Hey there! We're lucky if we have any money in the bank left on the day before pay day. We're putting everything we can into preps -- spending it as fast as we make it. Will continue to do so up until mass panic hits. We have very little money as it is but we are making the most of it by shopping at sales, etc. Good luck to all!

-- Libby Alexander (libbyalex@aol.com), February 24, 1999.

I'm taking a conservative step forward in all areas, but not altogether.
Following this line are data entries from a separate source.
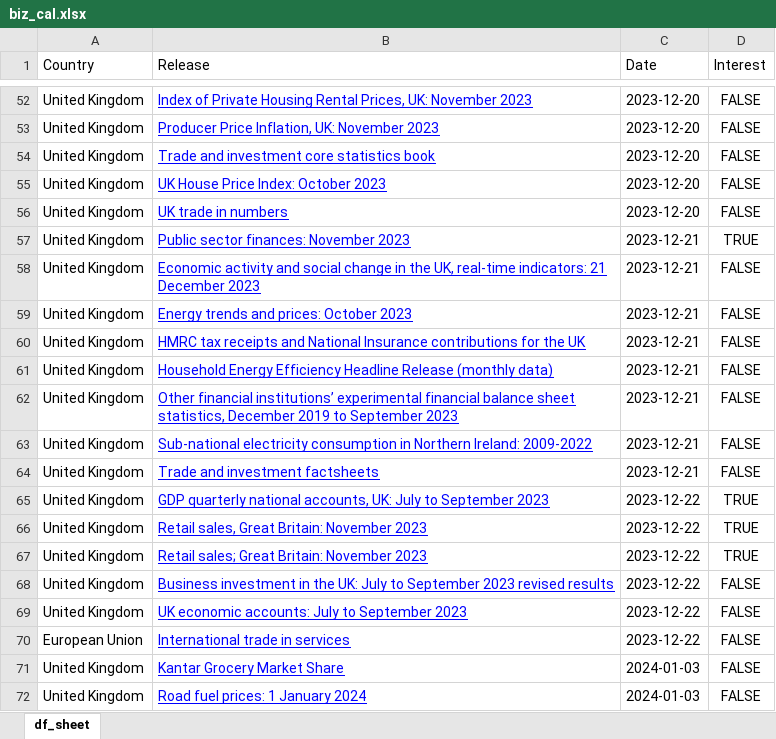
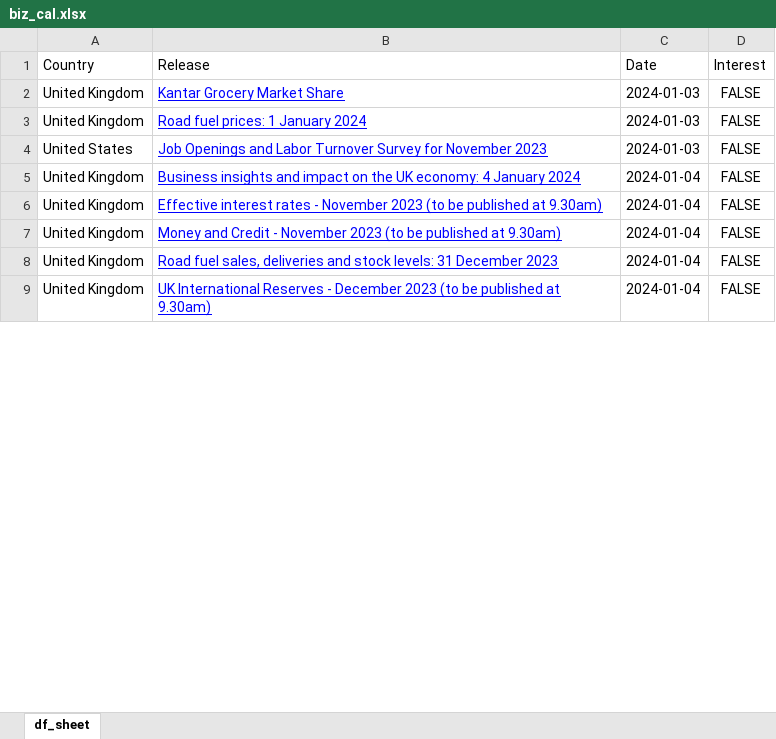
Before and after one commit to nicucalcea/data-diary, an Excel workbook: output/biz_cal.xlsx, sheet df_sheet, drawn as a sheet; only a part is shown, gaps mark what is left out; the shorter side is filled out with more unchanged rows; values as stored, in another font and other column widths than the file's, no borders; removed rows and columns are numbered as before the commit, all else as after; the diff covers the shown part only; the diff names each change by its address in the sheet, - before the commit and + after, or states it on an @@ line.

```diff
--- a/output/biz_cal.xlsx (sheet df_sheet)
+++ b/output/biz_cal.xlsx (sheet df_sheet)
-row 52: United Kingdom | Index of Private Housing Rental Prices, UK: November 2023 | 2023-12-20 | FALSE
-row 53: United Kingdom | Producer Price Inflation, UK: November 2023 | 2023-12-20 | FALSE
-row 54: United Kingdom | Trade and investment core statistics book | 2023-12-20 | FALSE
-row 55: United Kingdom | UK House Price Index: October 2023 | 2023-12-20 | FALSE
-row 56: United Kingdom | UK trade in numbers | 2023-12-20 | FALSE
-row 57: United Kingdom | Public sector finances: November 2023 | 2023-12-21 | TRUE
-row 58: United Kingdom | Economic activity and social change in the UK, real-time indicators: 21 December 2023 | 2023-12-21 | FALSE
-row 59: United Kingdom | Energy trends and prices: October 2023 | 2023-12-21 | FALSE
-row 60: United Kingdom | HMRC tax receipts and National Insurance contributions for the UK | 2023-12-21 | FALSE
-row 61: United Kingdom | Household Energy Efficiency Headline Release (monthly data) | 2023-12-21 | FALSE
-row 62: United Kingdom | Other financial institutions’ experimental financial balance sheet statistics, December 2019 to September 2023 | 2023-12-21 | FALSE
-row 63: United Kingdom | Sub-national electricity consumption in Northern Ireland: 2009-2022 | 2023-12-21 | FALSE
-row 64: United Kingdom | Trade and investment factsheets | 2023-12-21 | FALSE
-row 65: United Kingdom | GDP quarterly national accounts, UK: July to September 2023 | 2023-12-22 | TRUE
-row 66: United Kingdom | Retail sales, Great Britain: November 2023 | 2023-12-22 | TRUE
-row 67: United Kingdom | Retail sales; Great Britain: November 2023 | 2023-12-22 | TRUE
-row 68: United Kingdom | Business investment in the UK: July to September 2023 revised results | 2023-12-22 | FALSE
-row 69: United Kingdom | UK economic accounts: July to September 2023 | 2023-12-22 | FALSE
-row 70: European Union | International trade in services | 2023-12-22 | FALSE
```
Also changed, not shown: 58 added rows, 198 removed rows and 20 edited cells elsewhere in this sheet, 4 other files.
Keeping a sizeable 401k, but switched from growth/index funds to money market fund; switched IRA from growth to govt fund; cashing all other stocks and funds; withdrawing small amount twice a week from bank, but will probably still have a lot in the bank come rollover; spending major amounts on home repairs (new roof, etc.); will not have any debt at rollover, and some bills will be paid a few months in advance.

-- A Regular (boomer@ngst.com), February 24, 1999.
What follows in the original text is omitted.